TASK DESCRIPTION: What you return must match every record word for word.
(RECORDS SHOWN)
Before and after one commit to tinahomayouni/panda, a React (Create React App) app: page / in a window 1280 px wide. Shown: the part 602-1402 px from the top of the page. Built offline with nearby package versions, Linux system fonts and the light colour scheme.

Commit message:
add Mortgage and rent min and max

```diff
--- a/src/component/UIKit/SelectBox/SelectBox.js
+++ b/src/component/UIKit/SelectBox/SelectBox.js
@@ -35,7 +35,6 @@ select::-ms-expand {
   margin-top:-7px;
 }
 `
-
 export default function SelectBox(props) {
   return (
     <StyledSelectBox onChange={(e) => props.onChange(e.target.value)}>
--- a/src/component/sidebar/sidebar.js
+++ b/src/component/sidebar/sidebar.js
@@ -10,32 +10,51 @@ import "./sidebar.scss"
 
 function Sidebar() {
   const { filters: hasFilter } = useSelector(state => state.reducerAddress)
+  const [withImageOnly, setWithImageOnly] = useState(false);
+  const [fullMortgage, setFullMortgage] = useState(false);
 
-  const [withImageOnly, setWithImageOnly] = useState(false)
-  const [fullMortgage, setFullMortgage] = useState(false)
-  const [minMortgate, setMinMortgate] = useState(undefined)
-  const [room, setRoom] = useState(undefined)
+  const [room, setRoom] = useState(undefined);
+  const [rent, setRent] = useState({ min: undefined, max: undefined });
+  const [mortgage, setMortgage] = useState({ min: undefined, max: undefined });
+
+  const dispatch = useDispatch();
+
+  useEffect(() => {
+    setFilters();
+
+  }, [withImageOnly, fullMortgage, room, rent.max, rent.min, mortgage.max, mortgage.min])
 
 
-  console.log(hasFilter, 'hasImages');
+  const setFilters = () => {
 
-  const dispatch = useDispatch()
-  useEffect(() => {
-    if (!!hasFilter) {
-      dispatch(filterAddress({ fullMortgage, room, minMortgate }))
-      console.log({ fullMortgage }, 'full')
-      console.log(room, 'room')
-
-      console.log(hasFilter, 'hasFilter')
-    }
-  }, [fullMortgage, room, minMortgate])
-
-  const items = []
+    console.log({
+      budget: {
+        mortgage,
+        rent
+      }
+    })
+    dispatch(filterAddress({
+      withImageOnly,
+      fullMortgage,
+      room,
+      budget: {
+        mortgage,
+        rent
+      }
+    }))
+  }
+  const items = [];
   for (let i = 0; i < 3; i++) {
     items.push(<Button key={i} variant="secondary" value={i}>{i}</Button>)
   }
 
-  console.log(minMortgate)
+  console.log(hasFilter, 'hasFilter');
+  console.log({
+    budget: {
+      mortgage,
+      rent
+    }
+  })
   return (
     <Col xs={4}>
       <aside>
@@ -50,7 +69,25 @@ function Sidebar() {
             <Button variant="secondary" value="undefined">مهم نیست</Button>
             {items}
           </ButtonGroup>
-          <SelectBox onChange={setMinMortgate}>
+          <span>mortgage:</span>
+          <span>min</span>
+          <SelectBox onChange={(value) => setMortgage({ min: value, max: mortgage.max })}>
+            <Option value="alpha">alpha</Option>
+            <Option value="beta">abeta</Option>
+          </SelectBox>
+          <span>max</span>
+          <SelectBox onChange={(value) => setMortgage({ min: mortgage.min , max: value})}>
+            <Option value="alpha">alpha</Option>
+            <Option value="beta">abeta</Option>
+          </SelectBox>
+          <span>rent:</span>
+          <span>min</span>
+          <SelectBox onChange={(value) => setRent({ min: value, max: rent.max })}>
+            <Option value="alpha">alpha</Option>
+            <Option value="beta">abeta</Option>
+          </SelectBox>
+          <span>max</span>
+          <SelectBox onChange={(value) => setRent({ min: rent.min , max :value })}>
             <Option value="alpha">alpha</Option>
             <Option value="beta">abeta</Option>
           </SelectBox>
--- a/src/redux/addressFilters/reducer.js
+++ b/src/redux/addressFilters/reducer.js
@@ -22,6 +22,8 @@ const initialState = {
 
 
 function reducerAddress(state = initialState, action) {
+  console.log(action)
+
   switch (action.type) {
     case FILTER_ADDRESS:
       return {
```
(End RECORDS SHOWN)
RESPONSE BOX:
Before and after one commit to tinahomayouni/panda, a React (Create React App) app: page / in a window 1280 px wide. Shown: the part 602-1402 px from the top of the page. Built offline with nearby package versions, Linux system fonts and the light colour scheme.

Commit message:
add Mortgage and rent min and max

```diff
--- a/src/component/UIKit/SelectBox/SelectBox.js
+++ b/src/component/UIKit/SelectBox/SelectBox.js
@@ -35,7 +35,6 @@ select::-ms-expand {
   margin-top:-7px;
 }
 `
-
 export default function SelectBox(props) {
   return (
     <StyledSelectBox onChange={(e) => props.onChange(e.target.value)}>
--- a/src/component/sidebar/sidebar.js
+++ b/src/component/sidebar/sidebar.js
@@ -10,32 +10,51 @@ import "./sidebar.scss"
 
 function Sidebar() {
   const { filters: hasFilter } = useSelector(state => state.reducerAddress)
+  const [withImageOnly, setWithImageOnly] = useState(false);
+  const [fullMortgage, setFullMortgage] = useState(false);
 
-  const [withImageOnly, setWithImageOnly] = useState(false)
-  const [fullMortgage, setFullMortgage] = useState(false)
-  const [minMortgate, setMinMortgate] = useState(undefined)
-  const [room, setRoom] = useState(undefined)
+  const [room, setRoom] = useState(undefined);
+  const [rent, setRent] = useState({ min: undefined, max: undefined });
+  const [mortgage, setMortgage] = useState({ min: undefined, max: undefined });
+
+  const dispatch = useDispatch();
+
+  useEffect(() => {
+    setFilters();
+
+  }, [withImageOnly, fullMortgage, room, rent.max, rent.min, mortgage.max, mortgage.min])
 
 
-  console.log(hasFilter, 'hasImages');
+  const setFilters = () => {
 
-  const dispatch = useDispatch()
-  useEffect(() => {
-    if (!!hasFilter) {
-      dispatch(filterAddress({ fullMortgage, room, minMortgate }))
-      console.log({ fullMortgage }, 'full')
-      console.log(room, 'room')
-
-      console.log(hasFilter, 'hasFilter')
-    }
-  }, [fullMortgage, room, minMortgate])
-
-  const items = []
+    console.log({
+      budget: {
+        mortgage,
+        rent
+      }
+    })
+    dispatch(filterAddress({
+      withImageOnly,
+      fullMortgage,
+      room,
+      budget: {
+        mortgage,
+        rent
+      }
+    }))
+  }
+  const items = [];
   for (let i = 0; i < 3; i++) {
     items.push(<Button key={i} variant="secondary" value={i}>{i}</Button>)
   }
 
-  console.log(minMortgate)
+  console.log(hasFilter, 'hasFilter');
+  console.log({
+    budget: {
+      mortgage,
+      rent
+    }
+  })
   return (
     <Col xs={4}>
       <aside>
@@ -50,7 +69,25 @@ function Sidebar() {
             <Button variant="secondary" value="undefined">مهم نیست</Button>
             {items}
           </ButtonGroup>
-          <SelectBox onChange={setMinMortgate}>
+          <span>mortgage:</span>
+          <span>min</span>
+          <SelectBox onChange={(value) => setMortgage({ min: value, max: mortgage.max })}>
+            <Option value="alpha">alpha</Option>
+            <Option value="beta">abeta</Option>
+          </SelectBox>
+          <span>max</span>
+          <SelectBox onChange={(value) => setMortgage({ min: mortgage.min , max: value})}>
+            <Option value="alpha">alpha</Option>
+            <Option value="beta">abeta</Option>
+          </SelectBox>
+          <span>rent:</span>
+          <span>min</span>
+          <SelectBox onChange={(value) => setRent({ min: value, max: rent.max })}>
+            <Option value="alpha">alpha</Option>
+            <Option value="beta">abeta</Option>
+          </SelectBox>
+          <span>max</span>
+          <SelectBox onChange={(value) => setRent({ min: rent.min , max :value })}>
             <Option value="alpha">alpha</Option>
             <Option value="beta">abeta</Option>
           </SelectBox>
--- a/src/redux/addressFilters/reducer.js
+++ b/src/redux/addressFilters/reducer.js
@@ -22,6 +22,8 @@ const initialState = {
 
 
 function reducerAddress(state = initialState, action) {
+  console.log(action)
+
   switch (action.type) {
     case FILTER_ADDRESS:
       return {
```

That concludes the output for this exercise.